Today, we’re going to take a look at TD’s offering of index funds.
TD Index Mutual Funds
Before we get to the actual funds, let’s take a look at the different “series” of funds that they have. They’ve got a wide range of flavors including “investor”, “advisor”, “D-series”, “F & FT series”, “e-series”….and the list goes on.
The only thing you really have to know is that you should only buy their “e-series” index funds.
The other series have higher management fees, and the only “benefit” you get is that you can call them and speak to an advisor about your investment – rather than doing everything online. With index funds, there is no need to speak with an advisor since the fund literally just tracks their respective stock index.

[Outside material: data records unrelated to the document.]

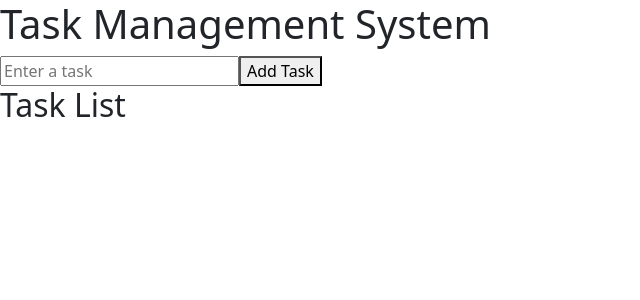
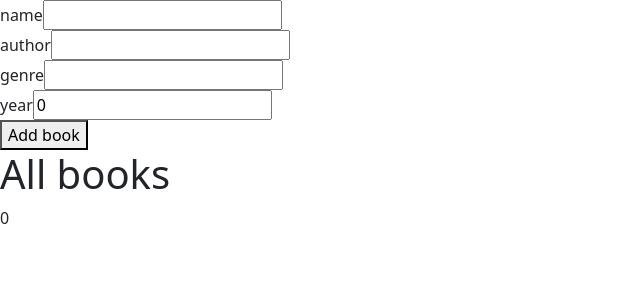
Before and after one commit to oltadedej/my-app, a React (Create React App) app: page / in a window 1280 px wide. Shown: the top 300 px of the page, without its empty margins (0-640 px from the left). Built offline with nearby package versions, Linux system fonts and the light colour scheme.

Commit message:
Seminar 6

```diff
--- a/src/App.tsx
+++ b/src/App.tsx
@@ -28,6 +28,7 @@ import AuthProvider from './context/AuthenticationContext';
 import { LoginDashboard, LoginPage } from './context/LoginComponent';
 import AddTask from './redux/AddTask';
 import TaskList from './redux/TaskList';
+import Book from './seminar6/Book';
 
 // function App() {
 //   return (
@@ -211,13 +212,11 @@ import TaskList from './redux/TaskList';
 
 //leksion 6 --> Theme Provider
 
-// function App() {
-//   return (
-//     <ThemeProvider>
-//       <ThemedComponent />
-//     </ThemeProvider>
-//   );
-// }
+function App() {
+  return (
+    <Book />
+  );
+}
 
 //  function App() {
 //   return (
@@ -229,15 +228,15 @@ import TaskList from './redux/TaskList';
 // };
 
 
-function App() {
-  return (
-    <div>
-      <h1>Task Management System</h1>
-      <AddTask />
-      <TaskList />
-    </div>
-  );
-};
+// function App() {
+//   return (
+//     <div>
+//       <h1>Task Management System</h1>
+//       <AddTask />
+//       <TaskList />
+//     </div>
+//   );
+// };
 
 
 export default App;
--- a/src/index.tsx
+++ b/src/index.tsx
@@ -6,6 +6,7 @@ import reportWebVitals from './reportWebVitals';
 import Hello from './components/Hello';
 import { Provider } from 'react-redux';
 import { store } from './redux/store';
+import BookContextProvider from './seminar6/BookContext';
 
 const root = ReactDOM.createRoot(
   document.getElementById('root') as HTMLElement
@@ -24,9 +25,9 @@ const root = ReactDOM.createRoot(
 
 //Leksion 6 React Redux State Management
 root.render(
-  <Provider store={store}>
+  <BookContextProvider>
     <App />
-  </Provider>
+  </BookContextProvider>
 );
 
 
--- /dev/null
+++ b/src/seminar6/Book.tsx
@@ -0,0 +1,75 @@
+import React, { FormEvent, useContext, useState } from "react"
+import { BookContext } from "./BookContext"
+
+const Book = () => {
+    const { books, addBook } = useContext(BookContext)
+    const [bookForm, setBookForm] = useState({
+        title: "",
+        author: "",
+        genre: "",
+        year: 0
+    })
+
+    const handleFormChange = (e: FormEvent<HTMLInputElement>) => {
+        const {id, value} = e.currentTarget;
+        setBookForm((prev) => {
+            return {
+                ...prev,
+                [id]: value
+            }
+        })
+    }
+
+    const submitBook = (e: FormEvent) => {
+        e.preventDefault();
+        addBook(bookForm)
+    }
+
+    return (
+        <div>
+            <form onSubmit={(e: FormEvent) => submitBook(e)}>
+                <div>
+                    <label htmlFor="title">name</label>
+                    <input id="title" type="text" value={bookForm.title}
+                        onChange={(e: FormEvent<HTMLInputElement>) => handleFormChange(e)}
+                    />
+                </div>
+                <div>
+                    <label htmlFor="author">author</label>
+                    <input id="author" type="text" value={bookForm.author}
+                        onChange={(e: FormEvent<HTMLInputElement>) => handleFormChange(e)}
+                    />
+                </div>
+                <div>
+                    <label htmlFor="genre">genre</label>
+                    <input id="genre" type="text" value={bookForm.genre}
+                        onChange={(e: FormEvent<HTMLInputElement>) => handleFormChange(e)}
+                    />
+                </div>
+                <div>
+                    <label htmlFor="year">year</label>
+                    <input id="year" type="number" value={bookForm.year}
+                        onChange={(e: FormEvent<HTMLInputElement>) => handleFormChange(e)}
+                    />
+                </div>
+                <button>Add book</button>
+            </form>
+            <div>
+                <h1>All books</h1>
+                {books?.length && books?.map(book => {
+                    return (
+                        <div>
+                            <p>Id: {book.id}</p>
+                            <p>Title: {book.title}</p>
+                            <p>Author: {book.author}</p>
+                            <p>Genre: {book.genre}</p>
+                            <p>Year: {book.year}</p>
+                        </div>
+                    )
+                })}
+            </div>
+        </div>
+    )
+}
+
+export default Book
--- /dev/null
+++ b/src/seminar6/BookContext.tsx
@@ -0,0 +1,44 @@
+import React, { createContext, PropsWithChildren, useState } from "react";
+
+interface Book {
+    id: number;
+    title: string;
+    author: string;
+    genre: string;
+    year: number
+}
+
+interface BookCont {
+    books: Book[] | null;
+    addBook: Function
+}
+
+const initBookObj: Book[] = []
+
+export const BookContext = createContext<BookCont>({
+    books: initBookObj,
+    addBook: () => {}
+})
+
+const BookContextProvider: React.FC<PropsWithChildren> = ({children}) => {
+    const [books, setBooks] = useState(initBookObj);
+
+    const addBook = (book: Book) => {
+        console.log(book)
+        try {
+            books.push({...book, id: books?.length + 1})
+            setBooks([...books])
+            console.log(books)
+        } catch (e) {
+            console.log(e)
+        }
+    }
+
+    return (
+        <BookContext.Provider value={{books, addBook}}>
+            {children}
+        </BookContext.Provider>
+    )
+}
+
+export default BookContextProvider
```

With that out of the way, let’s take a look at the TD e-series index fund offerings. Here are the TD index funds that you should care about:
- TD Canadian Index Fund – e (TDB906)
- TD European Index Fund – e (TDB906)
- TD International Index Fund – e (TDB911)
- TD Dow Jones Industrial Average Index – e USD (TDB953)
- TD Dow Jones Industrial Average Index – e CAD (TDB903)
- TD US Index Fund – e USD (TDB952)
- TD US Index Fund – e CAD (TDB902)
- TD Nasdaq Index Fund – e (TDB908)
TD e-series MER
The “MER” of a fund is the “management expense ratio”. This is how much you pay the fund companies for owning the funds.
So what are the fees associated with these TD index funds? In general, they range from 0.28% to 0.50%.
The TD e-series MER for a Canadian index fund is usually on the lower end of 0.28%. The US index funds are typically around 0.33%, and the global equity index funds are usually around the 0.45%-0.50% range.
For the latest on TD index fund fees check out: https://www.td.com/ca/en/asset-management/funds/solutions/mutual-funds/
The fees on these funds are much lower than non-index mutual funds, but are still higher than index ETF’s.
However, these funds allow you to buy without paying a trading commission. This is ideal if you’re just starting out and don’t have enough money to get a good deal on low trading commissions yet.
If you’re interested in ETF’s, then check out this article that goes over the differences between ETF’s and mutual funds.
Which TD index fund should you buy?
This question is really tough to answer as it depends on your overall portfolio.
If you’re just starting your investment journey, and have absolutely no idea what your portfolio should be then we suggest starting with the following.
1. Open a TD TFSA mutual fund investment account.
2. Set up several Pre-authorized purchasing plans (PPP). This will automatically take money from your chequing account and invest in TD index funds at regular intervals of your choosing.
3. Set up a PPP of $25 for TD Canadian Index Fund – e (TDB906) to buy on a weekly or monthly basis.
4. Set up a PPP of $25 for TD US Index Fund – e CAD (TDB902) to buy on a weekly or monthly basis.
Let’s these plans run for a year, and you can evaluate whether you’re happy with the results. At the very least, it’ll allow you to get your feet wet with index fund investing so that you’re able to make more informed decisions for your next investment.
We are not financial advisors, and no content on this site should not be taken as financial advice. No guarantee can be made if you invest based on the information provided on this blog. We make no warranty of any kind regarding the blog and/or any content, data, materials, information, products or services provided on the blog.